An estimated 6,500 people have been rushed to emergency rooms with injuries from collapsing balconies, while 29—including six college students in Berkeley this week—have been killed since 2003. One reason, experts say, is balconies are particularly vulnerable to dry rot. "It's all about creating a safe structure that has endurance, that has a reasonable life expectancy," says David Helfant, who identified potential flaws in design and construction after an unofficial inspection of the Berkeley balcony that collapsed. A Consumer Product Safety Commission analysis for the Associated Press estimated that 4,600 emergency room visits were associated with deck collapses in the past decade and another 1,900 with porch failures.

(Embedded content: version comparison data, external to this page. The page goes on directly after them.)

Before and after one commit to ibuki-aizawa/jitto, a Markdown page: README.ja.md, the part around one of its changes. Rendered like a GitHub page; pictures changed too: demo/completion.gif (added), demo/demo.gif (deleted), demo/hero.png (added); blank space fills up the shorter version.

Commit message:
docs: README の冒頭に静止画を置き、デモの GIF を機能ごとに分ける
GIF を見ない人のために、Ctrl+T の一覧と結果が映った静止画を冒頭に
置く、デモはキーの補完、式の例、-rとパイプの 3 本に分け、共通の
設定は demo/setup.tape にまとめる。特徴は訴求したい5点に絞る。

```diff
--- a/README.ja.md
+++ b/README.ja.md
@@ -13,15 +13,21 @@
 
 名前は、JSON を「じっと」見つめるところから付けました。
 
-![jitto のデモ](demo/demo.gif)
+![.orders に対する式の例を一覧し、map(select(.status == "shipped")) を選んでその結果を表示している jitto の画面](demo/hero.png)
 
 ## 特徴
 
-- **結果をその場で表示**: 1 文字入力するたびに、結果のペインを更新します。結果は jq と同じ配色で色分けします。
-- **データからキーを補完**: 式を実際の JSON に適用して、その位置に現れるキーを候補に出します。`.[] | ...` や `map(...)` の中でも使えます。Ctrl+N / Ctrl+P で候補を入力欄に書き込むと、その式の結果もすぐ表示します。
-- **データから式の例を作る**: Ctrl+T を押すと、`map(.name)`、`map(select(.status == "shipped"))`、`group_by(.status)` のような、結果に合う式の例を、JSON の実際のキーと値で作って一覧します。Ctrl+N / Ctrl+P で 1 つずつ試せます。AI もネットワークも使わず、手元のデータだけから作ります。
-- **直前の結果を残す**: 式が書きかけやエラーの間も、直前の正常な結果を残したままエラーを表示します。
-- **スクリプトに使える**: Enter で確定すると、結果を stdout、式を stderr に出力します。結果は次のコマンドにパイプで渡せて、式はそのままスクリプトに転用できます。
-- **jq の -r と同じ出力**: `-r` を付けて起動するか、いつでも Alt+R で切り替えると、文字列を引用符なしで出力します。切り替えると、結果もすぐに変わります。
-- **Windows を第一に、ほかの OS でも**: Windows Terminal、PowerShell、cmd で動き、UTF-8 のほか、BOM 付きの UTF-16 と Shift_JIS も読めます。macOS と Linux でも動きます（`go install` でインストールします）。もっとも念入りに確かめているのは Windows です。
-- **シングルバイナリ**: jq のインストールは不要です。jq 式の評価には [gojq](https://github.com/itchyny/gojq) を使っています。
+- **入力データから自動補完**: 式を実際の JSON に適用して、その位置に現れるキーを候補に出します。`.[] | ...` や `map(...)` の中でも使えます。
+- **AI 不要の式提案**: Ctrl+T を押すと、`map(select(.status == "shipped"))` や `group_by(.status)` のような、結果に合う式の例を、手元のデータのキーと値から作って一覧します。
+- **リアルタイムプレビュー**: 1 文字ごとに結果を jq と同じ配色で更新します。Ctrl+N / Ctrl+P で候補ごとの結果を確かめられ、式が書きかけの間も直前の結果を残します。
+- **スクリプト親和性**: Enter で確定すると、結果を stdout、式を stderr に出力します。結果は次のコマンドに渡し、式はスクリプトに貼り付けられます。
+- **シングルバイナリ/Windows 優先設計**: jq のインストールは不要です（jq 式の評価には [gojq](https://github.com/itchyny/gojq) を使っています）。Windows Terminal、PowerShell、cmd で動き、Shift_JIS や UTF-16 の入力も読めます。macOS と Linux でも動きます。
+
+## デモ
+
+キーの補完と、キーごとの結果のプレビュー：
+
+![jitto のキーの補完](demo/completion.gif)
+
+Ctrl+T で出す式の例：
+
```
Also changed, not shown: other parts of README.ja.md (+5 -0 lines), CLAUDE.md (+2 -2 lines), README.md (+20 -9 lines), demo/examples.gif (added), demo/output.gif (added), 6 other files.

With millions of ER visits a year in the US, "the type of incident that happened in Berkeley appears to be rare," commission spokesman Alexander Filip said based on data collected from 100 hospitals to make the projections. One of the worst collapses occurred in 2003, when a porch fell in Chicago and killed 13 people. The commission identified just 10 fatalities that occurred since then—until Tuesday. The Berkeley balcony snapped off the fifth floor of an apartment building, tossing 13 people to the street 50 feet below. Seven survivors are being treated in hospitals, while funerals are being planned for the six who died.